With businesses across the board continuously innovating just to keep up with the rapid pace of change in today’s digital world, nurturing creativity is critically important to the future of every company.

Fostering creative thinking has been linked to a company’s ability to grow and succeed. In fact, around 60 percent of CEOs and public leaders polled said they value creativity over all other skills in their employees and leaders. And the 2010 IBM Global CEO Study concurred, finding creativity to be the most important trait for future leaders to possess.

If you know how to be creative, you can learn anything and rise to any challenge. This is why creativity is such a hot commodity in the 21st-century job market — and why many companies might consider creating their own in-house talent development programs.

At 72andSunny, we’ve developed a 12-week creative residency program, called 72U, to help participants reach their potential, creatively and professionally, through experimentation and collaboration. Not only does this program enable us to give back to the creative community, which is one of our top priorities as a company, but 72U participants also often turn out to be outstanding candidates to work with us after their session finishes. In essence, our talent development program is the purest expression of our company mission: to be a platform for personal growth and creative self-expression.

Creativity for All

Although executives spend $164 billion on learning and development programs, many business leaders remain unsure about how effective they are. One thing that’s getting lost in the shuffle is creative thinking.

When we say “creativity,” we’re essentially talking about coming up with ideas to solve problems. This means successful innovation depends heavily on creativity — being agile, adaptable, and able to solve problems in unique ways. It doesn’t necessarily have to do with art; creativity is a competency that can be learned and practiced by all.

It starts with the space set aside for creative pursuits. What does such an environment look and feel like?

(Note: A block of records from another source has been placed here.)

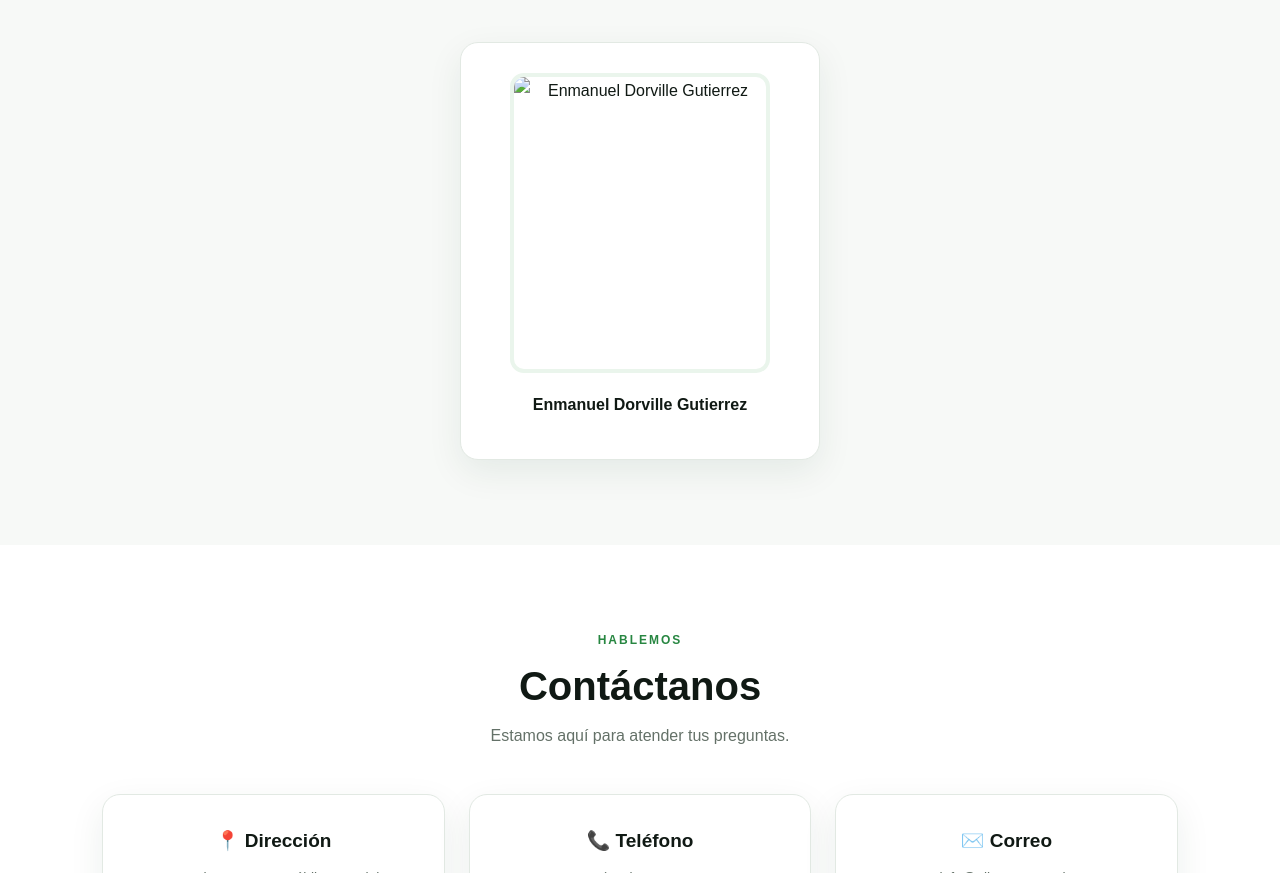
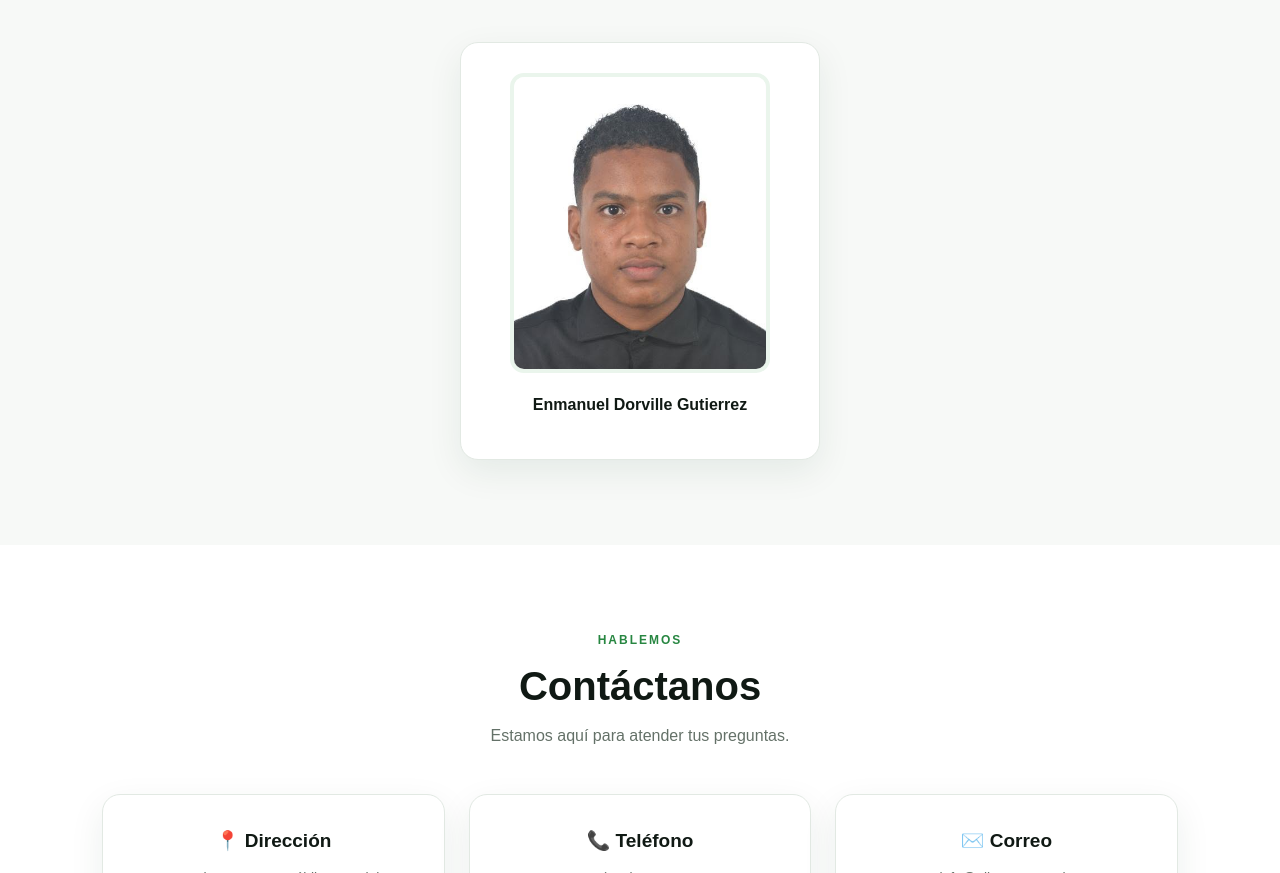
Before and after one commit to angelfeliz0714-arch/Alimex-Wed, a plain HTML site: page index.html in a window 1280 px wide. Shown: the part 2754-3627 px from the top of the page. Drawn offline with Linux system fonts and the light colour scheme.

Commit message:
Corregir ruta de la foto de Enmanuel

```diff
--- a/index.html
+++ b/index.html
@@ -126,7 +126,7 @@
             </div>
             <div class="team-grid">
                 <article class="team-card">
-                    <img class="team-photo" src="enmanuel-dorville-gutierrez.jpg" alt="Enmanuel Dorville Gutierrez">
+                    <img class="team-photo" src="845457746_1101589266060737_3366460002558829633_n.jpg" alt="Enmanuel Dorville Gutierrez">
                     <h3>Enmanuel Dorville Gutierrez</h3>
                 </article>
             </div>
```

And what does it mean to be truly creative?

The physical space should be adaptable to different uses, with books, tools, and supplies that stimulate creativity and promote exploration. To foster a creative emotional space within, consider starting each day meditating as a group to nurture both the individual and the team.

Starting an In-House Talent Development Program

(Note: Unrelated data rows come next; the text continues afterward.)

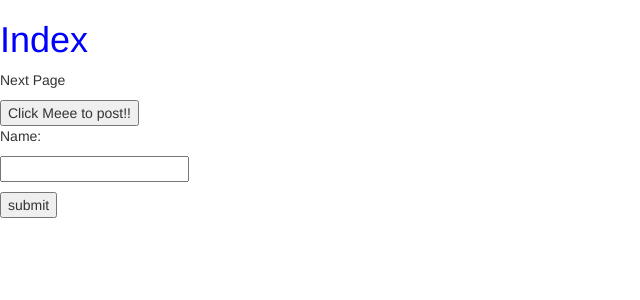
After one commit to Junah-Park/cascade, a Flask app: page /login in a window 1280 px wide. The commit adds this page. Shown: the top 300 px of the page, without its empty margins (0-640 px from the left). Run offline with Flask 2, Linux system fonts and the light colour scheme; some libraries are stand-ins or nearby versions.

Commit message:
added login page with block extensions (jinja), app.py reads input in text box from post command in <form>

```diff
--- a/app.py
+++ b/app.py
@@ -1,8 +1,5 @@
 import sqlite3
-from flask import request
-from flask import Flask
-from flask import render_template
-from flask import jsonify
+from flask import Flask, render_template, request, jsonify, redirect, url_for
 app = Flask(__name__)
 
 DATABASE = 'database/database.db'
@@ -41,6 +38,22 @@ def index():
 def hello():
     return render_template("public/next.html")
 
+@app.route('/login', methods=['POST', 'GET'])
+def login():
+    if request.method == "POST":
+        user = request.form["nm"]
+        return redirect(url_for("user", usr=user))
+    else:
+        return render_template("public/login.html")
+# def my_form_post():
+#     text = request.form['u']
+#     processed_text = text.upper()
+#     return processed_text
+
+@app.route('/<usr>')
+def user(usr):
+    return f"<h1>{usr}</h1>"
+
 @app.route('/test', methods=['GET','POST'])
 def test():
     data = "failure"
@@ -58,3 +71,6 @@ def close_connection(exception):
     db = getattr(Flask, '_database', None)
     if db is not None:
         db.close()
+
+if __name__ == "__main__":
+    app.run(debug=True)
--- /dev/null
+++ b/templates/public/login.html
@@ -0,0 +1,10 @@
+{% extends "public/next.html" %}
+{% block title %}Login Page{% endblock %}
+
+{% block content %}
+<form action="#" method="POST">
+    <p>Name:</p>
+    <p><input type="text" name="nm"/></p>
+    <p><input type="submit" value="submit" /></p>
+</form>
+{% endblock %}
--- a/templates/public/next.html
+++ b/templates/public/next.html
@@ -2,17 +2,29 @@
 <html lang="en">
   <script src="http://ajax.googleapis.com/ajax/libs/jquery/1.9.1/jquery.min.js"></script>
   <script type="text/javascript" src="/static/scripts/next.js"></script>
+
 <head>
+  <!-- Latest compiled and minified CSS -->
+  <link rel="stylesheet" href="https://maxcdn.bootstrapcdn.com/bootstrap/3.3.7/css/bootstrap.min.css" integrity="sha384-BVYiiSIFeK1dGmJRAkycuHAHRg32OmUcww7on3RYdg4Va+PmSTsz/K68vbdEjh4u" crossorigin="anonymous">
+
+  <!-- Optional theme -->
+  <link rel="stylesheet" href="https://maxcdn.bootstrapcdn.com/bootstrap/3.3.7/css/bootstrap-theme.min.css" integrity="sha384-rHyoN1iRsVXV4nD0JutlnGaslCJuC7uwjduW9SVrLvRYooPp2bWYgmgJQIXwl/Sp" crossorigin="anonymous">
+
+  <!-- Latest compiled and minified JavaScript -->
+  <script src="https://maxcdn.bootstrapcdn.com/bootstrap/3.3.7/js/bootstrap.min.js" integrity="sha384-Tc5IQib027qvyjSMfHjOMaLkfuWVxZxUPnCJA7l2mCWNIpG9mGCD8wGNIcPD7Txa" crossorigin="anonymous"></script>
+
   <meta charset="UTF-8">
   <meta name="viewport" content="width=device-width, initial-scale=1.0">
   <meta http-equiv="X-UA-Compatible" content="ie=edge">
-  <title>Index</title>
+  <title>{% block title %}{% endblock %}</title>
 </head>
 
 <body>
   <h1 style="color: blue">Index</h1>
   <p>Next Page</p>
   <button type="button" id="postButton">Click Meee to post!! </button>
-</body>
+  <div id="content">{% block content %}{% endblock %}</div>
+
+ </body>
 
 </html>
```
Also changed, not shown: templates/public/index.html (+11 -1 lines).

For in-house talent development programs to work, company leaders must promote an atmosphere that fosters a creative mindset in both their employees and themselves. Here are some tips for doing just that:

1. Set forth the vision. As it’s the responsibility of senior-level executives to cultivate talent, an in-house talent development program won’t work unless an organization’s leaders provide both the vision and the investment needed. A talent development program is the purest form of the company’s mission, so it must start at the top.

2. Get employees excited. Yes, the vision needs to come from the top, but if employees don’t support the program, it won’t succeed. They need to see the benefits and be proud of the initiative. The best way to get buy-in is to involve them.

3. Define your mission. One study found that only 10 percent of companies with talent development programs in place have aligned those programs with their overall strategy. Start by brainstorming: “What opportunities are we missing, and how can this program fill those gaps?” When you understand your company’s values and ambitions, you can determine how the program will embody them and how you can get the most out of the program.

4. Ask the right questions. The questions you ask will determine your outcomes. What do you want the output to be? How will you measure success? Review your industry’s current landscape, and evaluate where it’s headed to determine what your talent development program needs to achieve.

5. Find the right person to spearhead the program. Company cultures will inevitably change over time, so the program needs someone who can act as the connector between the organization and the program, take accountability for the program, and continue to evolve it. Building an in-house talent development program is an iterative process, and it’s definitely a full-time job.

6. Determine a system design. How does this program fit into the company’s ecosystem? You need to develop the content, identify how the program interacts with the company, determine whether people pay to participate in it, and outline the framework (i.e., how long it will be, who will lead it, and how it will be organized).

The Benefits of a Talent Development Program

How will all of this help your bottom line? As your company becomes known for nurturing creative talent, the talent will come to you — even from outside your industry. And a diverse internal team will enrich all of your projects.

As you grow, a talent development program is a way to try out potential candidates to see whether they’re a good fit. Our culture, for example, is highly collaborative, meaning it isn’t a fit for everybody. So the programs I direct not only allow us to try people out and grow them within our culture, but they also enable participants to see whether our company would be a good fit for them.

There are a lot of practical and measurable benefits to having an in-house program; it allows you to attract and assess talent outside your industry and grow that talent within the company culture. It also provides inspiration for the company and empowers company leadership to invest in the future leaders of your industry. These days, businesses struggle to fill critical positions at many levels in what’s been called the “war for talent.” For us, it hasn’t been a battle so much as a challenge and a journey.

If you can’t find the talent you need, grow it.